First of let me say from the outset I first laid eyes on Elle Macpherson as a university student back in Sydney, Australia at one of those opaque warehouse dance parties that were popular back in the mid late 80’s and even then I knew there was something extraordinary about her. My hunch was only later validated when I returned home later that morning to see the girl that I had been ogling all night sashaying along Bondi Beach with a frost bitten can of diet Coca Cola on my tv set.
Since then Australia’s very fashionable hero (but then again define hero?) and personality has gone on to mesmerizing heights. That said the woman colloquially known as the ‘body’ and for good reason has come out in a rather revealing interview with the UK’s Telegraph to
market the bejesus about her next campaign talk about topics that for now were kept well under wraps.
Elle Macpherson leans thoughtfully forward and reaches for her breasts. She’s deploying them to illustrate why Intimates, her extremely successful international lingerie brand, has yet to penetrate fashion’s most lucrative new frontier. “China,” she says, “hasn’t been opened yet because the women have a different body shape; the position of the nipples, the position of the breasts…
Hmm, sounds like a woman who knows what she wants. Never mind taunting the attention of the
love struck journalist interviewing her.( No wonder she prefers to be interviewed by male journalists: we’re easily stupefied.)
Then again, Elle is on to something, the shape, size, height of women varies from woman to woman and if you’re going to extend your brand, a bit of research and market optimization goes a long way, of course that’s not to discount the ‘body’s’ stellar reputation and name sake that makes opening a lingerie line in China a no brainer. Or does it? A former model like any working model has got to figure out how to capitalize her exposure whilst the magazine’s and brands that use their images maximize their bottom lines.
Macpherson insists that the financial revelation that struck in her early-to-mid twenties was her own, unprompted by some agent, or her older first husband, Gilles Bensimon, the photographer and former creative director of French Elle who she married when she was 21 and he was 42. It came, she says, after “working for Sports Illustrated for so many years, and recognising that working for a business in which I did not have a profit share was not attractive”.
As an ex model myself (yes male models are a dime a dozen these days…but probably a rarity back in the late 80’s/early 90’s) I can testify to the stupefying fact of working for a high stakes editorial concern and coming home with a paltry check which would then have to be shared with my modeling agent.
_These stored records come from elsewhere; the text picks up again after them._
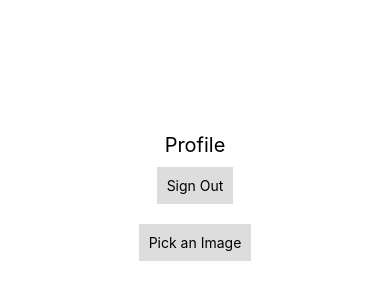
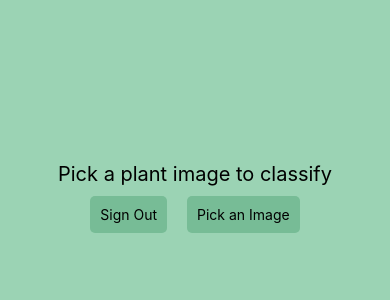
Before and after one commit to b0c-beep/calendar-event-adder, a React Native app: screen /Profile in a window 390 px wide. Shown: the part 220-520 px from the top of the page. Built offline with nearby package versions, Linux system fonts and the light colour scheme.

Commit message:
added styling to profile screen

```diff
--- a/screens/ProfileScreen.jsx
+++ b/screens/ProfileScreen.jsx
@@ -97,17 +97,19 @@ const ProfileScreen = ({navigation}) => {
 
     return (
         <View style={styles.container}>
-            <Text style={styles.text}>Profile</Text>
+            <Text style={styles.text}>Pick a plant image to classify</Text>
             {error ? <Text style={styles.errorText}>{error}</Text> : null}
-            {result ? <Text style={styles.text}>{prediction}</Text> : null}
+            {result ? <Text style={styles.prediction}>{prediction}</Text> : null}
             {test ? <Text style={styles.text}>{test}</Text> : null}
-            {image ? <Image source={{ uri: image }} style={{ width: 200, height: 200 }} /> : null}
+            {image ? <Image source={{ uri: image }} style={styles.image} /> : null}
+            <View style={styles.button_container}>
                 <TouchableOpacity onPress={handleSignOut} style={styles.button}>
                     <Text>Sign Out</Text>
                 </TouchableOpacity>
                 <TouchableOpacity style={styles.button} onPress={classifyImage}>
                     <Text style={styles.buttonText}>Pick an Image</Text>
                 </TouchableOpacity>
+            </View>
         </View>
     );
 };
@@ -117,16 +119,34 @@ const styles = StyleSheet.create({
         flex: 1,
         justifyContent: 'center',
         alignItems: 'center',
-        backgroundColor: '#fff',
+        backgroundColor: '#9bd3b4',
+    },
+    button_container: {
+        flexDirection: 'row',
+    },
+    image: {
+        width: 200,
+        height: 200,
+        marginBottom: 20,
+        marginTop: 10,
+        borderRadius: 10,
     },
     text: {
         fontSize: 20,
         color: '#000',
     },
+    prediction: {
+        fontSize: 20,
+        color: '#000',
+        fontWeight: 'bold',
+        marginTop: 10,
+        marginBottom: 10,
+    },
     button: {
-        backgroundColor: '#DDDDDD',
+        backgroundColor: '#77bc96',
         padding: 10,
         margin: 10,
+        borderRadius: 5,
     },
     errorText: {
         color: 'red',
```
Lines whose indentation alone changed are shown as unchanged.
So then how does a model, as in Elle’s case take advantage of her fanfare and parlay the exposure she’s receiving into a fatter bank account. After all owning one’s images as opposed to being rented out has always been a more lucrative option, assuming you can fathom the ups and downs of starting your own business. Then again how hard can it be to parlay your namesake into your own lingerie line when you have appeared on the cover of Sport’s Illustrated no less than 5 times. Never mind having once been married to fame fashion photographer Gilles Bensimon who could make a model just by looking at her (hmm, seems Elle worked way in very well…).
And then one day Elle got really clever…
So when Sports Illustrated asked her to be in a book, she would ask them precisely that question – why? – until they agreed to give her a royalty or donate a cut to charity. When she appeared naked in the film Sirens (opposite Hugh Grant, who played an erotically stupefied vicar), she says the press commenced a fevered hunt for nude pictures, pursuing ex-boyfriends and photographers. Instead of battening down the hatches, recalls Macpherson: “I said, ‘OK, you want naked? I’ll give you naked – but on my terms.'” She phoned the photographer Herb Ritts, who agreed to shoot her in the altogether. The ensuing pictures starred on several pages and the cover of Playboy – and Macpherson bought her mother a house with the proceeds.
Which could be what models of stature were waiting for, someone with Elle’s status to set the standards (not the other way round thank you) of joining in for the lucrative ride. Since then supermodels the world over insist on heavy fees for endorsements, a percentage of royalties and even lending their name for perfume launches as supermodel Kate Moss has.
And when a company proposed she put her name to a swimwear line, she riposted that lingerie interested her more (she learnt to love it while living in Paris, and reckoned it could sell all year, not just during the summer). Elle Macpherson Intimates has now been in business for 21 years, and she calls the head office Down Under every morning at 8.30am, en route from school run to gym, for a spot of rigorous micromanagement.
And who said models were stupid? Savvy and calculating would be more like it, but then again why shouldn’t they be? Even one of this author’s closest female friends, a former top model, Marla Singh has gone on to create her own leather handbag line, marlafiji in the Aussie market to great acclaim. But it was only a matter of time before top models started banking on their image.
It was, she adds, “an understanding that to create my future, I needed something more tangible than compliments on the way I looked”.
What a beguiling idea that a model like so many other artists, entertainers can now finally take stock and license in not only what comes out in the press and the pages of various magazines but in their own namesake. It’ll be interesting to see how Ms Macpherson tailors her new lingerie line for the Chinese market, but one senses she’s more than halfway there…